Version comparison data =
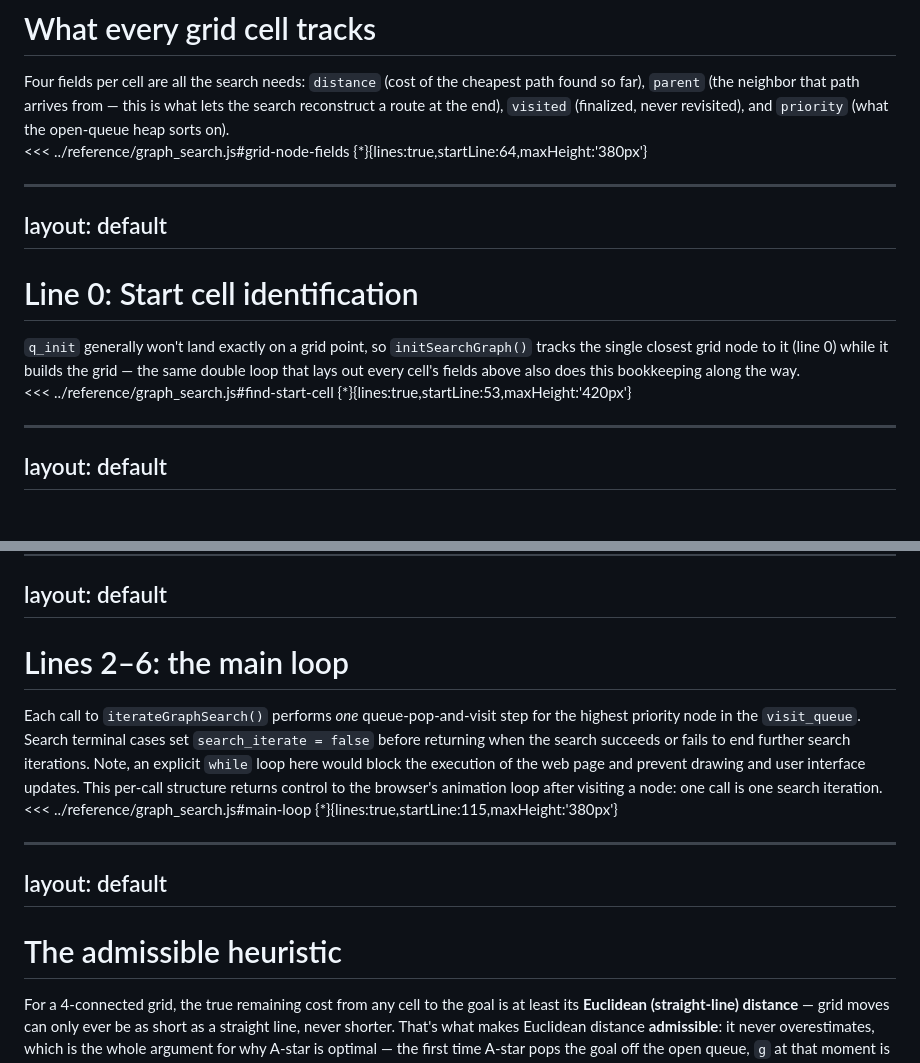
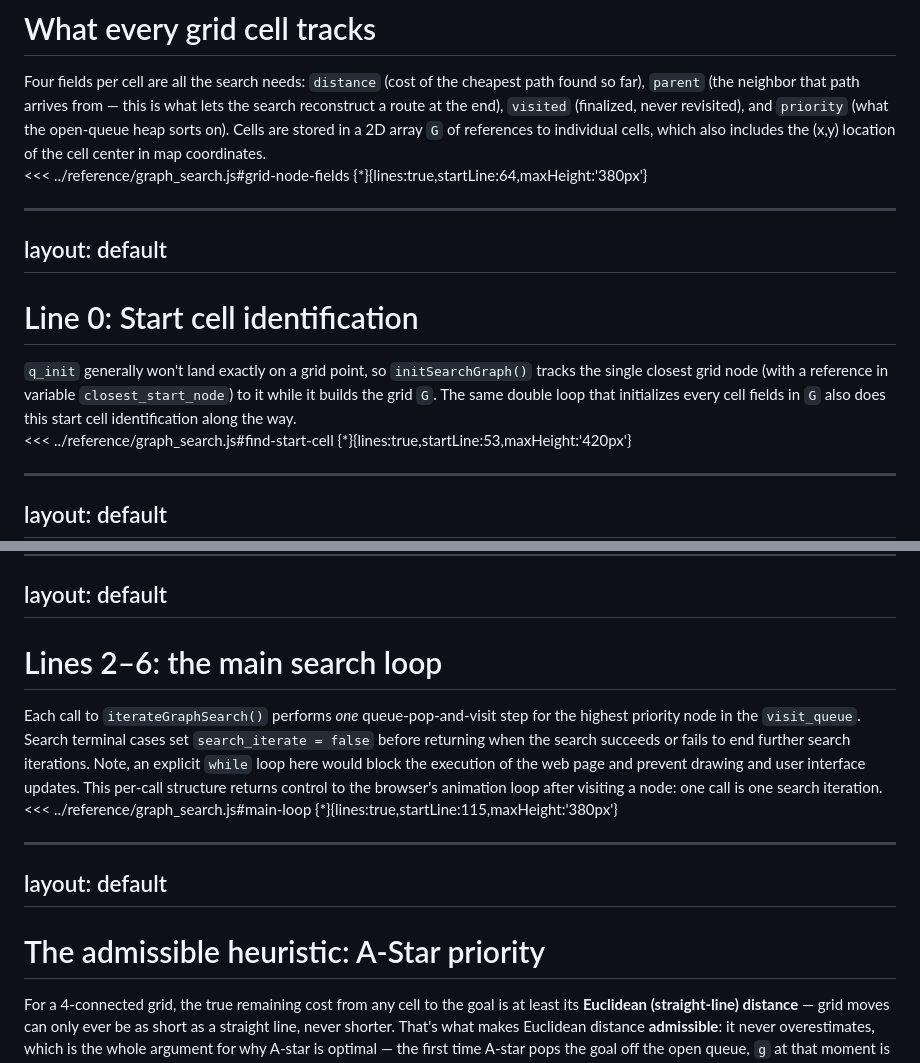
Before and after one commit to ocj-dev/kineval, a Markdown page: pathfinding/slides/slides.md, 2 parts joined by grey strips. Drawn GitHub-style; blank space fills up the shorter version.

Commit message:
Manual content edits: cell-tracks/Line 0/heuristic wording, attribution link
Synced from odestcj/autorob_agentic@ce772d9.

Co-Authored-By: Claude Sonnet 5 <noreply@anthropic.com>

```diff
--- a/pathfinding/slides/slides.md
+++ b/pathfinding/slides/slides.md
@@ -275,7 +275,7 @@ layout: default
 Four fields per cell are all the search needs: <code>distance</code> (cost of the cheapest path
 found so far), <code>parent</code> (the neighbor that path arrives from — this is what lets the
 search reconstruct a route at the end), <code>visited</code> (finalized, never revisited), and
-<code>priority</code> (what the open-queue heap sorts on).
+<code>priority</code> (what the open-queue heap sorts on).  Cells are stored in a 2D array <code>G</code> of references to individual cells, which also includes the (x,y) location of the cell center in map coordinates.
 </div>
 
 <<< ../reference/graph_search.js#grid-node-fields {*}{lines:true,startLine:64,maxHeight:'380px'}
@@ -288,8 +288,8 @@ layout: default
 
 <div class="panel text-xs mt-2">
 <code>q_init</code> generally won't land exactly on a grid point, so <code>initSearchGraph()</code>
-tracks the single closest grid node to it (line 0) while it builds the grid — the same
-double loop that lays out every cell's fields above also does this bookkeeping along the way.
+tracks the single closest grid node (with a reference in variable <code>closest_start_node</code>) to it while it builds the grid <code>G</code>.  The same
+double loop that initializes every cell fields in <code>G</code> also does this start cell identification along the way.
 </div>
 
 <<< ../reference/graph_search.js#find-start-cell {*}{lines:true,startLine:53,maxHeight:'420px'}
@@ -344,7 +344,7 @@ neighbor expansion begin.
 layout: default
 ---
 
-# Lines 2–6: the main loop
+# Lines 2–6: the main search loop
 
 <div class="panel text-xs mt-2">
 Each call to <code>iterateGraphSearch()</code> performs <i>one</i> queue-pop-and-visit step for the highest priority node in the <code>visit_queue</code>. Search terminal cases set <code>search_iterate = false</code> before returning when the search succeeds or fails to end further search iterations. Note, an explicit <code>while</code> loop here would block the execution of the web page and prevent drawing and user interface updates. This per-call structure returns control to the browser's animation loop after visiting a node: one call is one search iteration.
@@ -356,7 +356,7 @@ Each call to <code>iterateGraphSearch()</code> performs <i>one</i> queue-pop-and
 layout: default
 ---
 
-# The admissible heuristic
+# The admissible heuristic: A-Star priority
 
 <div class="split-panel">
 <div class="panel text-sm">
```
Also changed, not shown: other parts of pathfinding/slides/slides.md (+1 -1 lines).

What is needed = Repeat the records above word for word, apart from the pictures.

Written solution =
Before and after one commit to ocj-dev/kineval, a Markdown page: pathfinding/slides/slides.md, 2 parts joined by grey strips. Drawn GitHub-style; blank space fills up the shorter version.

Commit message:
Manual content edits: cell-tracks/Line 0/heuristic wording, attribution link
Synced from odestcj/autorob_agentic@ce772d9.

Co-Authored-By: Claude Sonnet 5 <noreply@anthropic.com>

```diff
--- a/pathfinding/slides/slides.md
+++ b/pathfinding/slides/slides.md
@@ -275,7 +275,7 @@ layout: default
 Four fields per cell are all the search needs: <code>distance</code> (cost of the cheapest path
 found so far), <code>parent</code> (the neighbor that path arrives from — this is what lets the
 search reconstruct a route at the end), <code>visited</code> (finalized, never revisited), and
-<code>priority</code> (what the open-queue heap sorts on).
+<code>priority</code> (what the open-queue heap sorts on).  Cells are stored in a 2D array <code>G</code> of references to individual cells, which also includes the (x,y) location of the cell center in map coordinates.
 </div>
 
 <<< ../reference/graph_search.js#grid-node-fields {*}{lines:true,startLine:64,maxHeight:'380px'}
@@ -288,8 +288,8 @@ layout: default
 
 <div class="panel text-xs mt-2">
 <code>q_init</code> generally won't land exactly on a grid point, so <code>initSearchGraph()</code>
-tracks the single closest grid node to it (line 0) while it builds the grid — the same
-double loop that lays out every cell's fields above also does this bookkeeping along the way.
+tracks the single closest grid node (with a reference in variable <code>closest_start_node</code>) to it while it builds the grid <code>G</code>.  The same
+double loop that initializes every cell fields in <code>G</code> also does this start cell identification along the way.
 </div>
 
 <<< ../reference/graph_search.js#find-start-cell {*}{lines:true,startLine:53,maxHeight:'420px'}
@@ -344,7 +344,7 @@ neighbor expansion begin.
 layout: default
 ---
 
-# Lines 2–6: the main loop
+# Lines 2–6: the main search loop
 
 <div class="panel text-xs mt-2">
 Each call to <code>iterateGraphSearch()</code> performs <i>one</i> queue-pop-and-visit step for the highest priority node in the <code>visit_queue</code>. Search terminal cases set <code>search_iterate = false</code> before returning when the search succeeds or fails to end further search iterations. Note, an explicit <code>while</code> loop here would block the execution of the web page and prevent drawing and user interface updates. This per-call structure returns control to the browser's animation loop after visiting a node: one call is one search iteration.
@@ -356,7 +356,7 @@ Each call to <code>iterateGraphSearch()</code> performs <i>one</i> queue-pop-and
 layout: default
 ---
 
-# The admissible heuristic
+# The admissible heuristic: A-Star priority
 
 <div class="split-panel">
 <div class="panel text-sm">
```
Also changed, not shown: other parts of pathfinding/slides/slides.md (+1 -1 lines).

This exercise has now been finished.